TASK GOAL
As you work through the listing below, copy each line exactly and drop the images.

SOURCE DATA

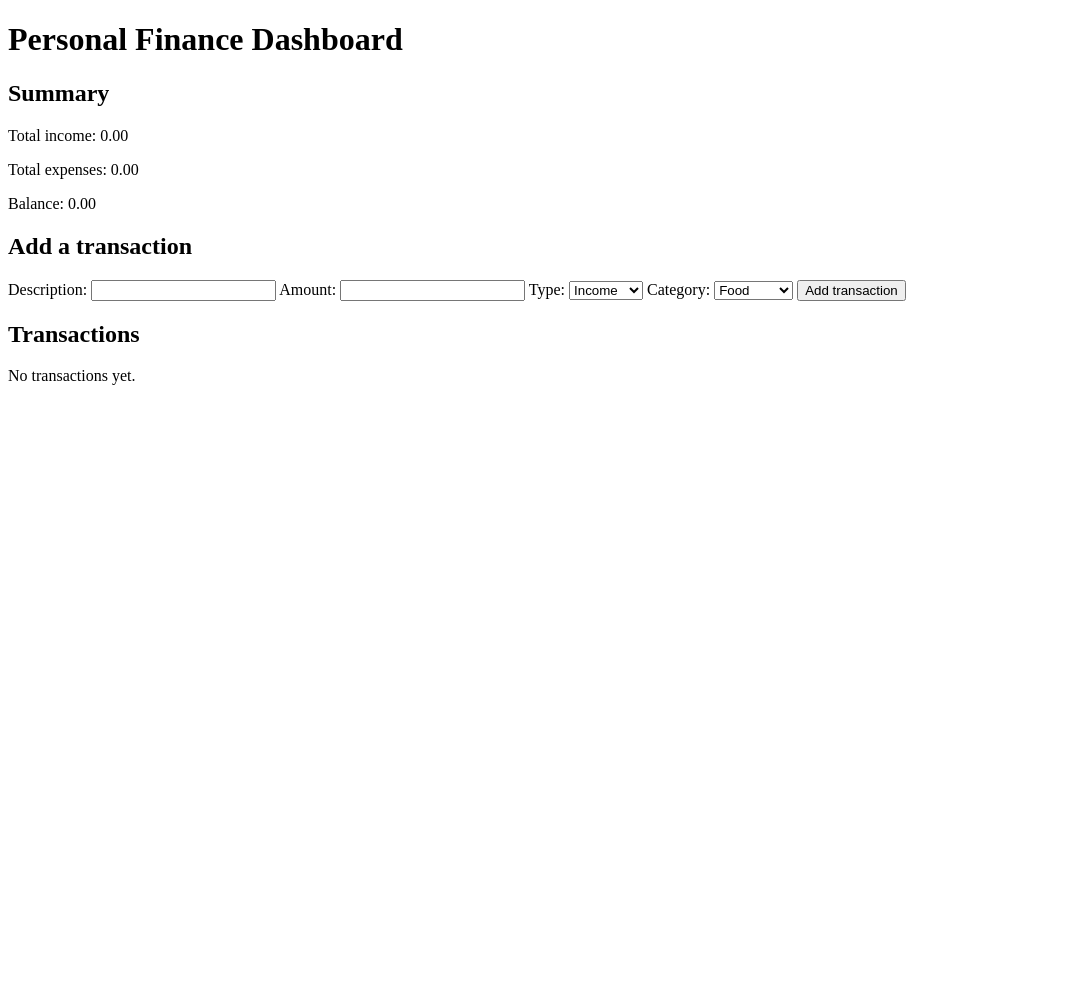
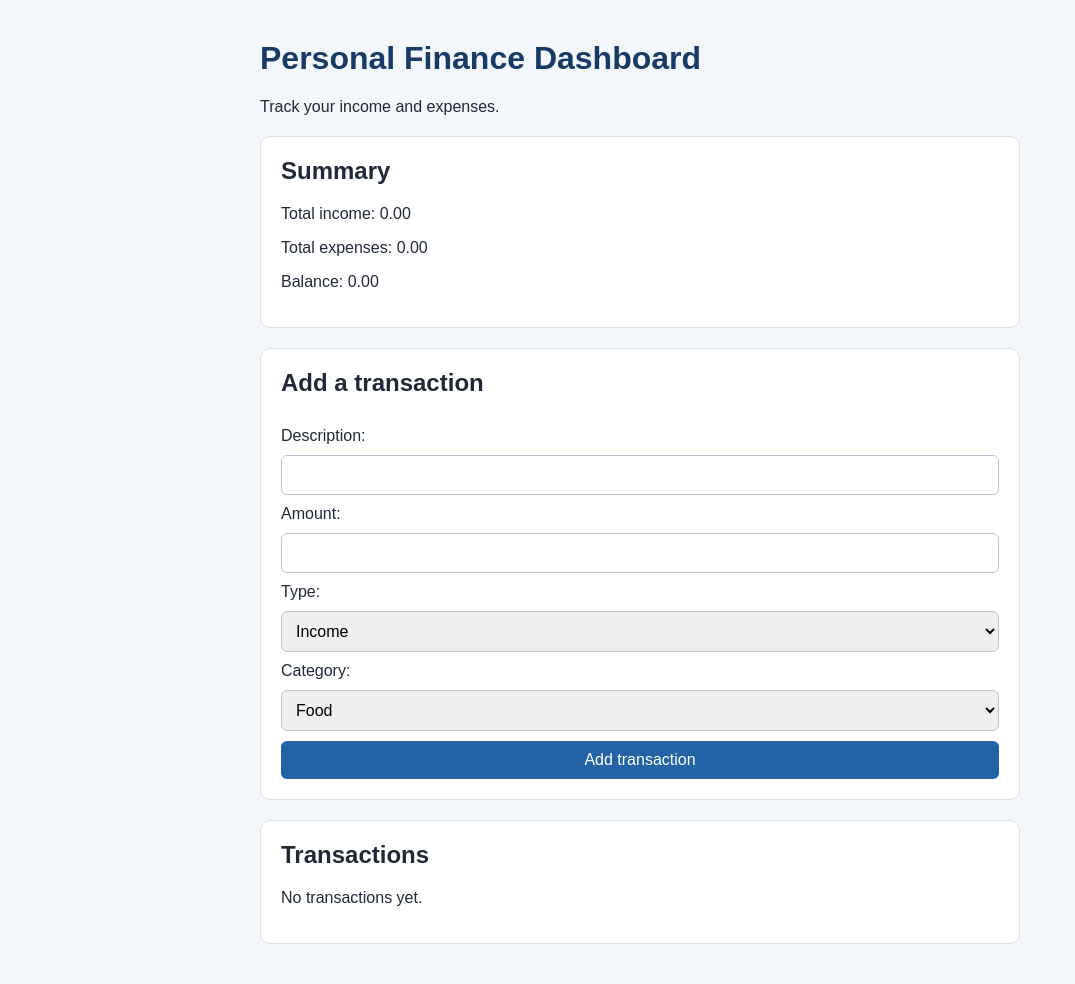
Before and after one commit to tarunknaval1-dev/personal-finance-dashboard, a Flask app: page / in a window 1280 px wide. Shown: the whole page, without its empty margins (0-1075 px from the left). Before the commit the page ends 385 px from the top, so only its background shows below. Run offline with Flask 3, Linux system fonts and the light colour scheme; data that the repository does not hold is empty.

Commit message:
Style the finance dashboard

```diff
--- /dev/null
+++ b/static/style.css
@@ -0,0 +1,66 @@
+* {
+    box-sizing: border-box;
+}
+
+body.page {
+    max-width: 800px;
+    margin: 40px auto;
+    padding: 0 20px;
+    background: #f3f6fa;
+    color: #202938;
+    font-family: Arial, sans-serif;
+}
+
+h1 {
+    color: #173b67;
+}
+
+h2 {
+    margin-top: 0;
+}
+
+.card {
+    margin: 20px 0;
+    padding: 20px;
+    background: white;
+    border: 1px solid #dce3ec;
+    border-radius: 10px;
+}
+
+form.card {
+    display: grid;
+    gap: 10px;
+}
+
+input,
+select,
+button {
+    padding: 10px;
+    font: inherit;
+}
+
+input,
+select {
+    border: 1px solid #bac5d3;
+    border-radius: 6px;
+}
+
+button {
+    border: 0;
+    border-radius: 6px;
+    background: #2463a6;
+    color: white;
+    cursor: pointer;
+}
+
+button:hover {
+    background: #194b80;
+}
+
+.transaction-list {
+    padding-left: 22px;
+}
+
+.transaction-list li {
+    margin: 8px 0;
+}
--- a/templates/index.html
+++ b/templates/index.html
@@ -4,19 +4,32 @@
     <meta charset="UTF-8">
     <meta name="viewport" content="width=device-width, initial-scale=1.0">
     <title>Personal Finance Dashboard</title>
+    <link rel="stylesheet" href="{{ url_for('static', filename='style.css') }}">
 </head>
-<body>
+<body class="page">
+    <header>
         <h1>Personal Finance Dashboard</h1>
+        <p>Track your income and expenses.</p>
+    </header>
 
+    <main>
+        <section class="card">
             <h2>Summary</h2>
             <p>Total income: {{ "%.2f"|format(income) }}</p>
             <p>Total expenses: {{ "%.2f"|format(expenses) }}</p>
             <p>Balance: {{ "%.2f"|format(balance) }}</p>
+        </section>
 
+        <form class="card" method="POST">
             <h2>Add a transaction</h2>
-    <form method="POST">
+
             <label for="description">Description:</label>
-        <input type="text" id="description" name="description" required>
+            <input
+                type="text"
+                id="description"
+                name="description"
+                required
+            >
 
             <label for="amount">Amount:</label>
             <input
@@ -44,9 +57,11 @@
             <button type="submit">Add transaction</button>
         </form>
 
+        <section class="card">
             <h2>Transactions</h2>
+
             {% if transactions %}
-        <ul>
+                <ul class="transaction-list">
                     {% for transaction in transactions %}
                         <li>
                             {{ transaction.description }} —
@@ -59,5 +74,7 @@
             {% else %}
                 <p>No transactions yet.</p>
             {% endif %}
+        </section>
+    </main>
 </body>
 </html>
```
Lines whose indentation alone changed are shown as unchanged.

EXERCISE RESPONSE
Before and after one commit to tarunknaval1-dev/personal-finance-dashboard, a Flask app: page / in a window 1280 px wide. Shown: the whole page, without its empty margins (0-1075 px from the left). Before the commit the page ends 385 px from the top, so only its background shows below. Run offline with Flask 3, Linux system fonts and the light colour scheme; data that the repository does not hold is empty.

Commit message:
Style the finance dashboard

```diff
--- /dev/null
+++ b/static/style.css
@@ -0,0 +1,66 @@
+* {
+    box-sizing: border-box;
+}
+
+body.page {
+    max-width: 800px;
+    margin: 40px auto;
+    padding: 0 20px;
+    background: #f3f6fa;
+    color: #202938;
+    font-family: Arial, sans-serif;
+}
+
+h1 {
+    color: #173b67;
+}
+
+h2 {
+    margin-top: 0;
+}
+
+.card {
+    margin: 20px 0;
+    padding: 20px;
+    background: white;
+    border: 1px solid #dce3ec;
+    border-radius: 10px;
+}
+
+form.card {
+    display: grid;
+    gap: 10px;
+}
+
+input,
+select,
+button {
+    padding: 10px;
+    font: inherit;
+}
+
+input,
+select {
+    border: 1px solid #bac5d3;
+    border-radius: 6px;
+}
+
+button {
+    border: 0;
+    border-radius: 6px;
+    background: #2463a6;
+    color: white;
+    cursor: pointer;
+}
+
+button:hover {
+    background: #194b80;
+}
+
+.transaction-list {
+    padding-left: 22px;
+}
+
+.transaction-list li {
+    margin: 8px 0;
+}
--- a/templates/index.html
+++ b/templates/index.html
@@ -4,19 +4,32 @@
     <meta charset="UTF-8">
     <meta name="viewport" content="width=device-width, initial-scale=1.0">
     <title>Personal Finance Dashboard</title>
+    <link rel="stylesheet" href="{{ url_for('static', filename='style.css') }}">
 </head>
-<body>
+<body class="page">
+    <header>
         <h1>Personal Finance Dashboard</h1>
+        <p>Track your income and expenses.</p>
+    </header>
 
+    <main>
+        <section class="card">
             <h2>Summary</h2>
             <p>Total income: {{ "%.2f"|format(income) }}</p>
             <p>Total expenses: {{ "%.2f"|format(expenses) }}</p>
             <p>Balance: {{ "%.2f"|format(balance) }}</p>
+        </section>
 
+        <form class="card" method="POST">
             <h2>Add a transaction</h2>
-    <form method="POST">
+
             <label for="description">Description:</label>
-        <input type="text" id="description" name="description" required>
+            <input
+                type="text"
+                id="description"
+                name="description"
+                required
+            >
 
             <label for="amount">Amount:</label>
             <input
@@ -44,9 +57,11 @@
             <button type="submit">Add transaction</button>
         </form>
 
+        <section class="card">
             <h2>Transactions</h2>
+
             {% if transactions %}
-        <ul>
+                <ul class="transaction-list">
                     {% for transaction in transactions %}
                         <li>
                             {{ transaction.description }} —
@@ -59,5 +74,7 @@
             {% else %}
                 <p>No transactions yet.</p>
             {% endif %}
+        </section>
+    </main>
 </body>
 </html>
```
Lines whose indentation alone changed are shown as unchanged.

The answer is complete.